TASK DETAILS: Lines in the records below that contain the word "Loader" must each be copied.

(Revision tracking records)
== Segment start ==

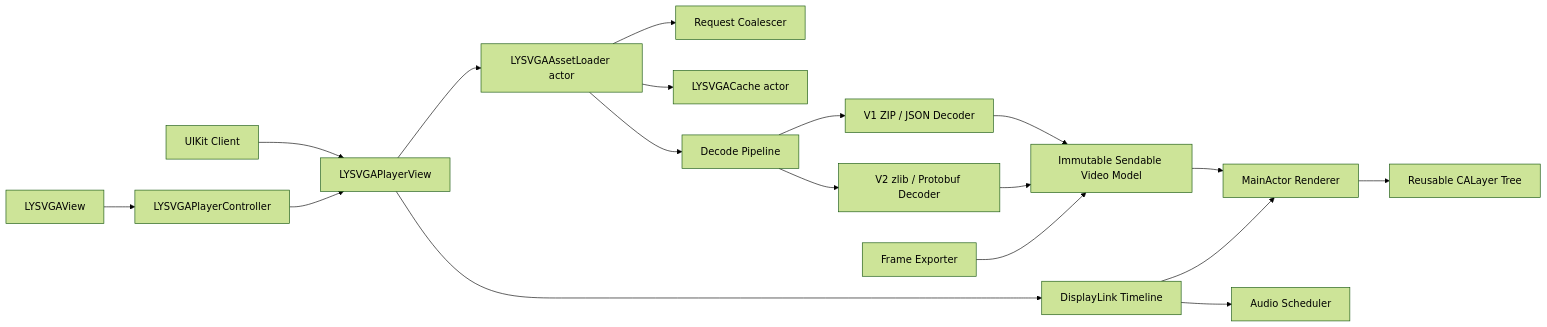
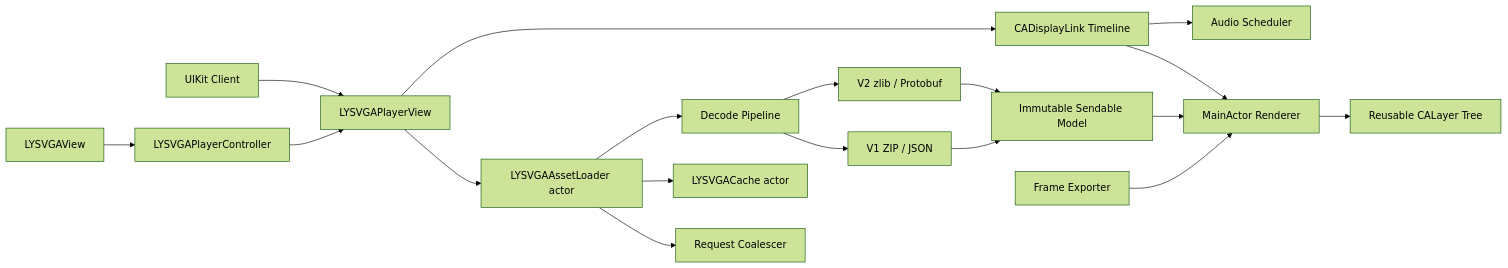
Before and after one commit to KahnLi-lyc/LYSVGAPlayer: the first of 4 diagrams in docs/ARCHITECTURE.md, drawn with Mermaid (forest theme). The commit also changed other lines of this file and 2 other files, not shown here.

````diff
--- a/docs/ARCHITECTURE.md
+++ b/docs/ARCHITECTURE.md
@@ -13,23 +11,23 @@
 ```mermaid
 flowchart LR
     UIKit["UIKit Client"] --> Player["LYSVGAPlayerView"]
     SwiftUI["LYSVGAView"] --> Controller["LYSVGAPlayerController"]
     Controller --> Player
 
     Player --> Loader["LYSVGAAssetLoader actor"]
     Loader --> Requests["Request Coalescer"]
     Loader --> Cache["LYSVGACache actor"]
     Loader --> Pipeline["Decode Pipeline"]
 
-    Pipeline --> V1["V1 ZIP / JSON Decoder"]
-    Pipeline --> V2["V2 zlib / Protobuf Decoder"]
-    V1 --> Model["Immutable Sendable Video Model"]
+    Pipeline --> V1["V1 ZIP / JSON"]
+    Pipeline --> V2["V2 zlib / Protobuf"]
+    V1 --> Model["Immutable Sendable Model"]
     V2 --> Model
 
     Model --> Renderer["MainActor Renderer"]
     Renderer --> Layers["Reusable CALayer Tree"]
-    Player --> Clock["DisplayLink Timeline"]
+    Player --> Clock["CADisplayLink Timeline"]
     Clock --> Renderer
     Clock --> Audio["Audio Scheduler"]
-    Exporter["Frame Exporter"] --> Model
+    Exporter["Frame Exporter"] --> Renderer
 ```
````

== Segment end ==
== Segment start ==

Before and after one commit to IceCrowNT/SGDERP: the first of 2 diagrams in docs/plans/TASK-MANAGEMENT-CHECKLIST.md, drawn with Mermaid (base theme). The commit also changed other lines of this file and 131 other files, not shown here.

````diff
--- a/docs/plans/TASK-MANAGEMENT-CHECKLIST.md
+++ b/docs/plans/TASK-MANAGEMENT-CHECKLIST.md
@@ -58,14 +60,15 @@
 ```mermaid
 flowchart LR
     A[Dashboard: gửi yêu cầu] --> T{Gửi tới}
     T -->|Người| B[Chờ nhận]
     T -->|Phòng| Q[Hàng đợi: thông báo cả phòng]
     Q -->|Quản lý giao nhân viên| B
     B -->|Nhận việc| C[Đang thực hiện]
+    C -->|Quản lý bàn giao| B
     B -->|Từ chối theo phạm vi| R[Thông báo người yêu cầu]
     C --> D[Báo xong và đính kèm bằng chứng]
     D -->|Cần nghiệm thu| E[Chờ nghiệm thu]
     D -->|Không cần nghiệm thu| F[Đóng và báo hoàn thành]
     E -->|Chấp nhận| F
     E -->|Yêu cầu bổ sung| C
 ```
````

== Segment end ==
== Segment start ==

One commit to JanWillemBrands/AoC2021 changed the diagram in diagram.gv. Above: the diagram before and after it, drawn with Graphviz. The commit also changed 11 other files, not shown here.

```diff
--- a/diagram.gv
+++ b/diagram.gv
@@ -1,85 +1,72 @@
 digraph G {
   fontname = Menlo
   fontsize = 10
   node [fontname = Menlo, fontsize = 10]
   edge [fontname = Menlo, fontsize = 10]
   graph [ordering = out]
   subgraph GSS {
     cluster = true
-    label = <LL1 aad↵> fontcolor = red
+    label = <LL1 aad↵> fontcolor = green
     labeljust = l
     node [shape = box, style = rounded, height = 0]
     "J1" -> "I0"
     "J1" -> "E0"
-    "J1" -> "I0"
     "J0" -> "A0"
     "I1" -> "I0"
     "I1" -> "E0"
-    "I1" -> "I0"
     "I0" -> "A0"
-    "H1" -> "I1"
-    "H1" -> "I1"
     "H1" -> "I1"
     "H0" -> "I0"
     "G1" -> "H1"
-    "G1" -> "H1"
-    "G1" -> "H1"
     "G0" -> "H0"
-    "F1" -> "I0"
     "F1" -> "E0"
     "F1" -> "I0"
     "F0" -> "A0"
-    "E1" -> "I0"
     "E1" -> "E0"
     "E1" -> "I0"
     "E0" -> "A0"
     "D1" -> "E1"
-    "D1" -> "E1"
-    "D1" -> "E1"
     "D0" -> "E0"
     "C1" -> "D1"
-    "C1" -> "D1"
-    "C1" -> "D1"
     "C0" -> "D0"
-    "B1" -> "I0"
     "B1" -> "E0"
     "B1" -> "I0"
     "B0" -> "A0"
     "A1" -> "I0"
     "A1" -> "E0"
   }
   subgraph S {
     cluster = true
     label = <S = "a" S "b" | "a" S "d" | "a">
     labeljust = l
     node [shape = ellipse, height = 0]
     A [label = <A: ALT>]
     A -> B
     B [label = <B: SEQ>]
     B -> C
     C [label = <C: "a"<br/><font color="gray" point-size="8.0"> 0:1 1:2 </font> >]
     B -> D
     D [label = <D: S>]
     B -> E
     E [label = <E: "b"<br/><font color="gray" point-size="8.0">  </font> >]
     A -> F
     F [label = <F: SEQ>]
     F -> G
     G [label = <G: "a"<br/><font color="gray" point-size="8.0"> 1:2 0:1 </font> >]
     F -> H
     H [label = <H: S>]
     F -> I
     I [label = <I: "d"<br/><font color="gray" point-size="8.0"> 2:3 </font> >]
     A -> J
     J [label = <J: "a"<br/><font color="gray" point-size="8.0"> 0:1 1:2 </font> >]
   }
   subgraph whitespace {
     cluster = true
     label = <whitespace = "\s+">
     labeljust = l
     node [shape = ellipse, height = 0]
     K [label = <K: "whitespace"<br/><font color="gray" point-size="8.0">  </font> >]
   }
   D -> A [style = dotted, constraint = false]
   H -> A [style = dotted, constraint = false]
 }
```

== Segment end ==

YOUR RESPONSE:
     Player --> Loader["LYSVGAAssetLoader actor"]
     Loader --> Requests["Request Coalescer"]
     Loader --> Cache["LYSVGACache actor"]
     Loader --> Pipeline["Decode Pipeline"]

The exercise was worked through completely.